Not all fixed phrases take the form of idioms. Non-idiom fixed phrases tend to be more closely linked to their literal definitions than idioms. One English fixed phrase is "of its own accord," meaning "on its own" or "automatically". As you can see, the meaning is closely matched to the literal definition. However, you still cannot substitute words. In the sentence "The car moved of its own accord", for example, you cannot say "The car moved of its own ability". This phrasing is awkward.

Another example is "heavy smoker", that is someone who smokes a lot. Or we can say "heavy drinker", someone who drinks a lot. But someone who eats a lot? No it's not a "heavy eater" it's a "big eater". Basically these phrases which go together form patterns, there are no real rules to learn. You just have to be able to work out what the patterns are. So, how do you learn these phrases which go together?

Well, the two best things you can do are to read and to listen. When you're reading a newspaper, a book or a magazine try to work out phrases that you see coming up more frequently. If you see a phrase that goes together, maybe two or three times, then you can say to yourself, "well I think these two go together, they collocate". Similarly, when you are listening to the radio, to a British or American broadcaster and you hear a certain phrase two or three times, make a note of it, because then you probably found a fixed phrase.

To sum up: Well and truly is an adverbial phrase and most often used with the adjective "stuck". You can use it in one or two other circumstances but usually you will hear it with the adjective "stuck".
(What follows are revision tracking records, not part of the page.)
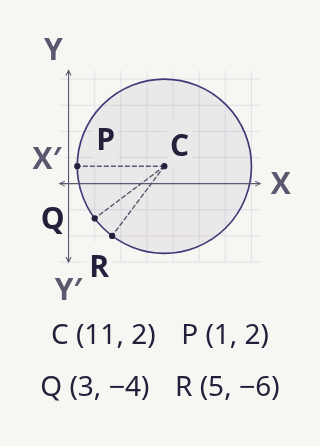
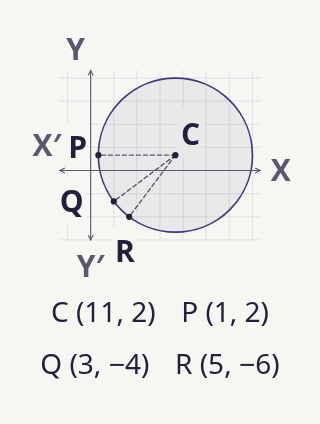
Give the three-radius labels room beside the axis

diff --git a/site/assets/g9-ch5-coordinate-figures.js b/site/assets/g9-ch5-coordinate-figures.js
@@ -50,7 +50,7 @@
     ],
     q11:{
       points:{C:[11,2],P:[1,2],Q:[3,-4],R:[5,-6]},circle:[[11,2],10],guides:['CP','CQ','CR'],
-      fullAxes:true,compactAxes:true,showOrigin:false,associateLabels:'PQ',
+      fullAxes:true,showOrigin:false,associateLabels:'PQ',
       directions:{P:labelDirections,Q:labelDirections,R:[.2,1]}
     }
   });
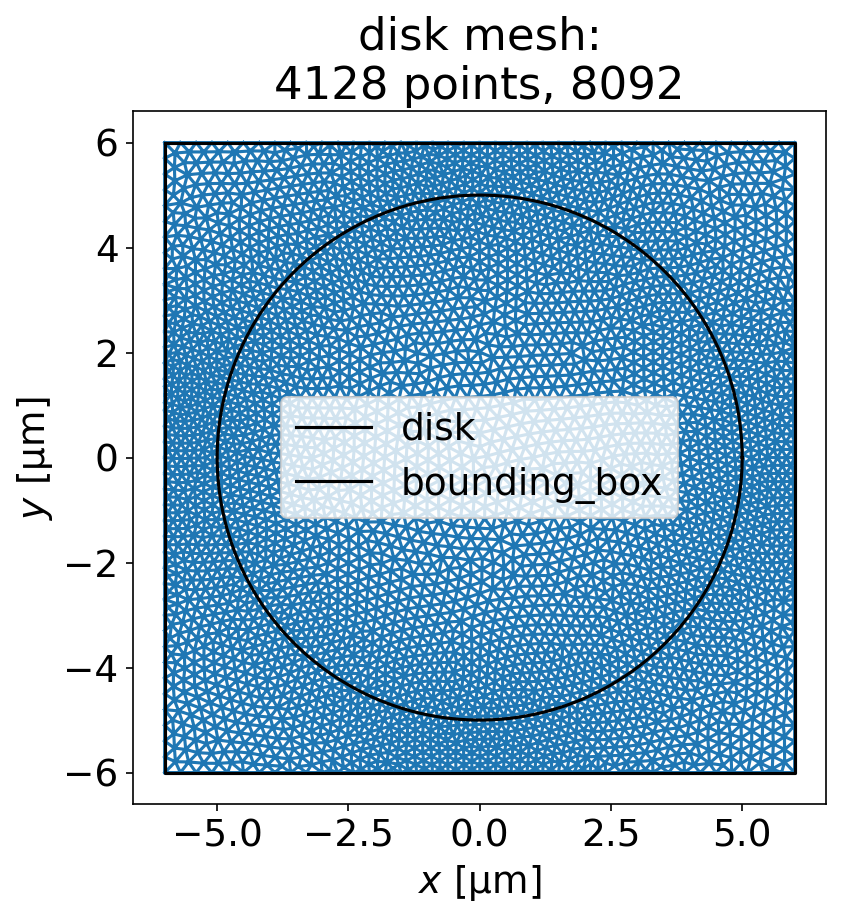
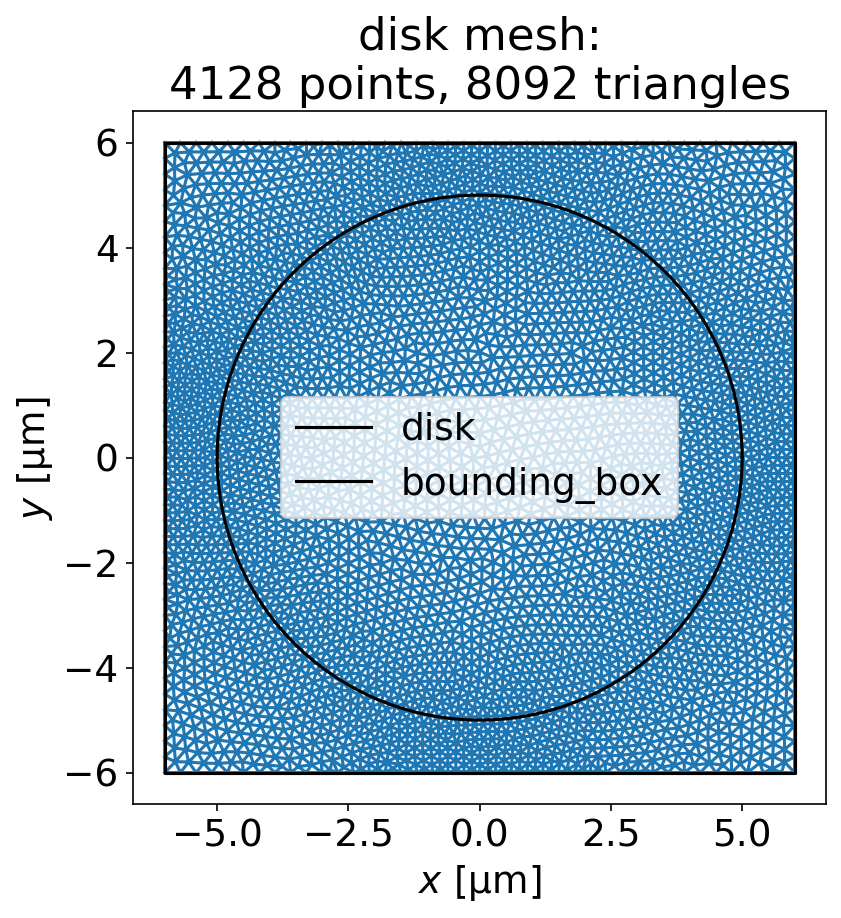
typo

Changed region(s): [[0.2164, 0.061, 0.9584, 0.122]]

diff --git a/examples/scripts/ring.py b/examples/scripts/ring.py
@@ -111,7 +111,7 @@ if __name__ == "__main__":
         ax = ring.plot_polygons(ax=ax, color="k")
         npoints = ring.points.shape[0]
         ntriangles = ring.triangles.shape[0]
-        ax.set_title(f"{ring.name} mesh:\n{npoints} points, {ntriangles}")
+        ax.set_title(f"{ring.name} mesh:\n{npoints} points, {ntriangles} triangles")
         ax.figure.savefig(
             os.path.join(imagedir, f"{ring.name}_mesh.png"),
             bbox_inches="tight",

diff --git a/examples/scripts/disk.py b/examples/scripts/disk.py
@@ -62,7 +62,7 @@ if __name__ == "__main__":
     ax = disk.plot_polygons(ax=ax, color="k")
     npoints = disk.points.shape[0]
     ntriangles = disk.triangles.shape[0]
-    ax.set_title(f"{disk.name} mesh:\n{npoints} points, {ntriangles}")
+    ax.set_title(f"{disk.name} mesh:\n{npoints} points, {ntriangles} triangles")
     ax.figure.savefig(
         os.path.join(imagedir, f"{disk.name}_mesh.png"),
         bbox_inches="tight",
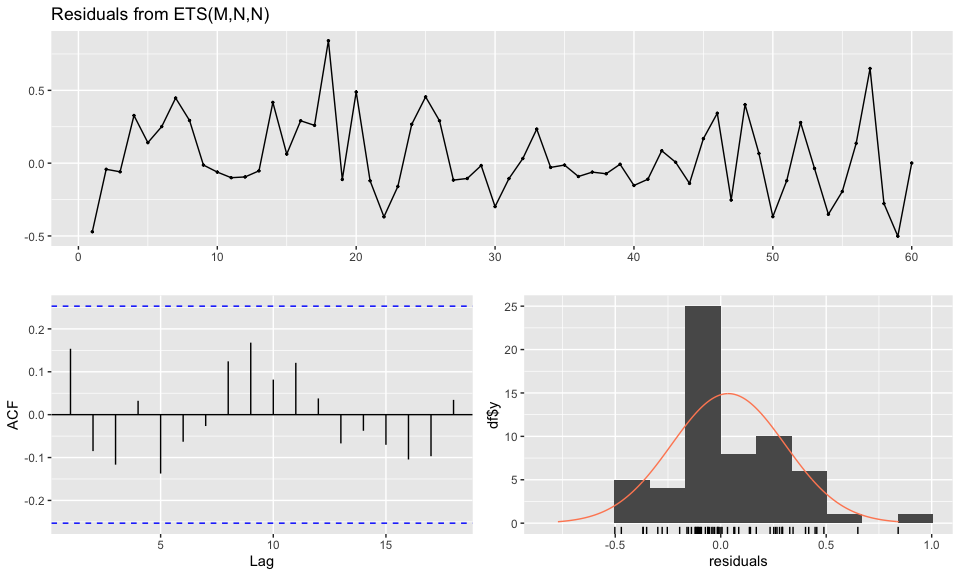
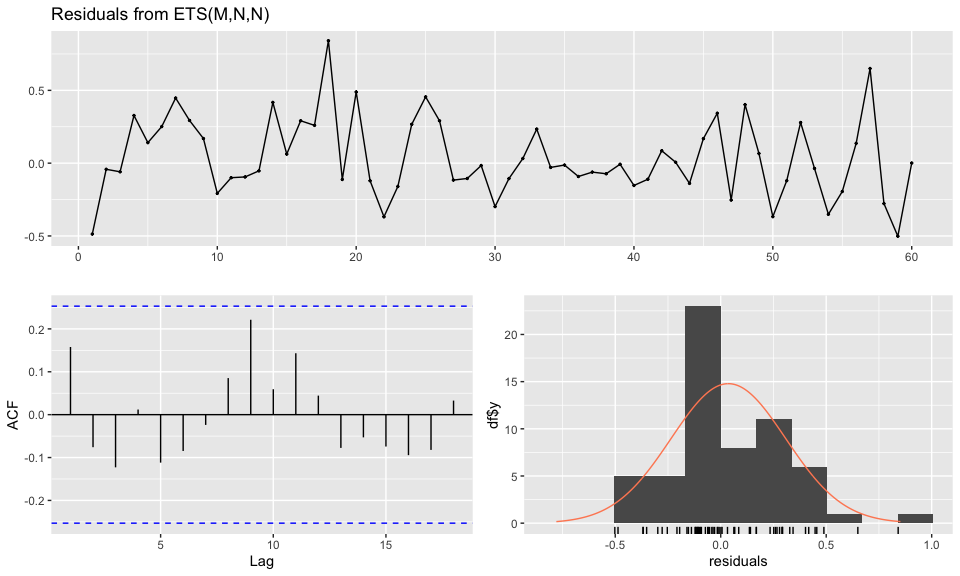
daily update

diff --git a/kenai_sockeye_counts.md b/kenai_sockeye_counts.md
@@ -2,7 +2,7 @@ Kenai River Sockeye Salmon Count Forecasting: Daily Fish Count
 Predictions
 ================
 Joe Hicks
-updated: 2025-07-10
+updated: 2025-07-11
 
 - [Summary](#summary)
 - [Data Loading & Preparation](#data-loading--preparation)
@@ -193,9 +193,9 @@ tidy(ets_model) |>
   kable(caption = "ETS Model Summary")
 ```
 
-| method     |     aic | sigma2 |  loglik |
-|:-----------|--------:|-------:|--------:|
-| ETS(M,N,N) | 1332.46 |   0.08 | -663.23 |
+| method     |     aic | sigma2 | loglik |
+|:-----------|--------:|-------:|-------:|
+| ETS(M,N,N) | 1333.99 |   0.08 |   -664 |
 
 ETS Model Summary
 
@@ -210,7 +210,7 @@ checkresiduals(ets_model)
     ##  Ljung-Box test
     ## 
     ## data:  Residuals from ETS(M,N,N)
-    ## Q* = 8.1686, df = 10, p-value = 0.6124
+    ## Q* = 8.6695, df = 10, p-value = 0.5637
     ## 
     ## Model df: 0.   Total lags used: 10
 
@@ -405,11 +405,11 @@ predicted_peaks_updated |>
 
 | peak_rank | date_2025 | month_day | predicted_count | adjusted_prediction | data_status |
 |---:|:---|:---|---:|---:|:---|
-| 1 | 2025-07-27 | 07-27 | 91783 | 168625 | Future prediction |
-| 2 | 2025-07-21 | 07-21 | 82692 | 151923 | Future prediction |
-| 3 | 2025-07-28 | 07-28 | 81110 | 149017 | Future prediction |
-| 4 | 2025-07-22 | 07-22 | 72706 | 133576 | Future prediction |
-| 5 | 2025-07-29 | 07-29 | 72585 | 133354 | Future prediction |
+| 1 | 2025-07-27 | 07-27 | 91783 | 173845 | Future prediction |
+| 2 | 2025-07-21 | 07-21 | 82692 | 156626 | Future prediction |
+| 3 | 2025-07-28 | 07-28 | 81110 | 153629 | Future prediction |
+| 4 | 2025-07-22 | 07-22 | 72706 | 137711 | Future prediction |
+| 5 | 2025-07-29 | 07-29 | 72585 | 137482 | Future prediction |
 
 Top 5 Predicted Peak Days for 2025
 
@@ -615,8 +615,8 @@ true_accuracy_metrics <- summer_predictions |>
 kable(true_accuracy_metrics)
 ```
 
-| n_observations | mean_abs_error | median_abs_error | mean_pct_error | rmse |
-|---------------:|---------------:|-----------------:|---------------:|-----:|
-|              8 |           7928 |             7969 |           48.3 | 9509 |
+| n_observations | mean_abs_error | median_abs_error | mean_pct_error |  rmse |
+|---------------:|---------------:|-----------------:|---------------:|------:|
+|              9 |           9991 |             8204 |           49.6 | 12584 |
 
 ------------------------------------------------------------------------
Now, I'm well and truly finished and hoping that I could help you and have earned myself a nice cup of tea.

Miranda Gobbledygook

17. Oktober 2018

Zur Tagesausgabe / Zum Seitenanfang